◆ **Records supplied**
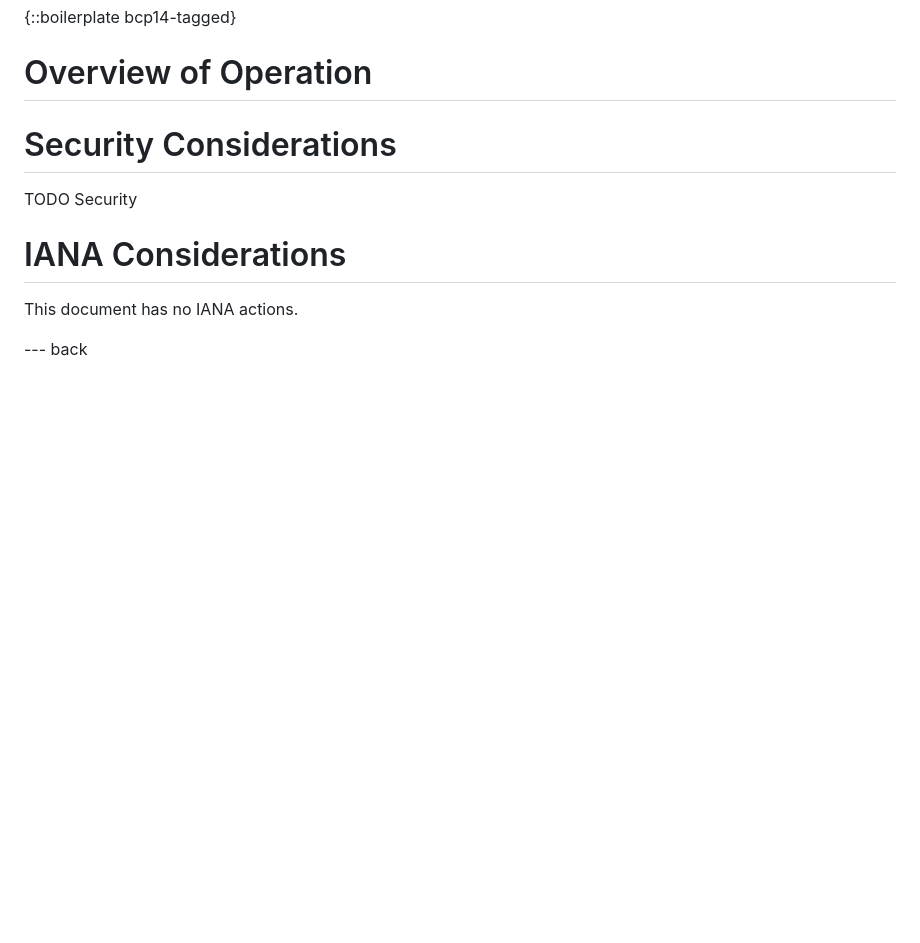
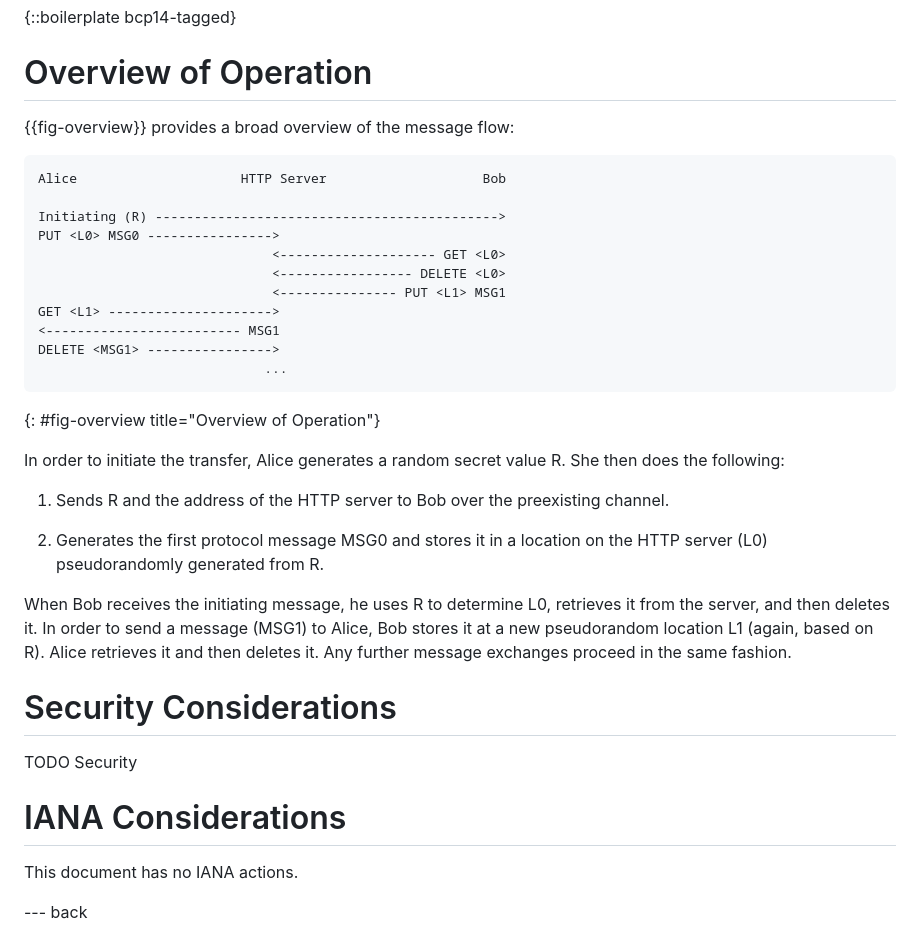
Before and after one commit to ekr/draft-rescorla-tigress-http, a Markdown page: draft-rescorla-tigress-http.md, the part around the change. GitHub-like rendering; blank space fills up the shorter version.

Commit message:
Overview

```diff
--- a/draft-rescorla-tigress-http.md
+++ b/draft-rescorla-tigress-http.md
@@ -94,6 +94,42 @@ how to build such a channel using a standard HTTP {{!RFC9110}} server.
 
 # Overview of Operation
 
+{{fig-overview}} provides a broad overview of the message flow:
+
+~~~ aasvg
+Alice                     HTTP Server                    Bob
+
+Initiating (R) -------------------------------------------->
+PUT <L0> MSG0 ---------------->
+                              <-------------------- GET <L0>
+                              <----------------- DELETE <L0>
+                              <--------------- PUT <L1> MSG1
+GET <L1> --------------------->
+<------------------------- MSG1
+DELETE <MSG1> ---------------->
+                             ...
+~~~
+{: #fig-overview title="Overview of Operation"}
+
+In order to initiate the transfer, Alice generates a random secret
+value R. She then does the following:
+
+1. Sends R and the address of the HTTP server to Bob over the
+   preexisting channel.
+
+1. Generates the first protocol message MSG0 and stores it in
+   a location on the HTTP server (L0) pseudorandomly generated from
+   R.
+
+When Bob receives the initiating message, he uses R to determine L0,
+retrieves it from the server, and then deletes it. In order to send a
+message (MSG1) to Alice, Bob stores it at a new pseudorandom location
+L1 (again, based on R). Alice retrieves it and then deletes it. Any
+further message exchanges proceed in the same fashion.
+
+
+
+
 # Security Considerations
 
 TODO Security
```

◆ **Exercise description**
The expected answer is each line of the records above that includes the string "message".

◆ **Solution for this task**
Commit message:
+{{fig-overview}} provides a broad overview of the message flow:
+1. Generates the first protocol message MSG0 and stores it in
+When Bob receives the initiating message, he uses R to determine L0,
+message (MSG1) to Alice, Bob stores it at a new pseudorandom location
+further message exchanges proceed in the same fashion.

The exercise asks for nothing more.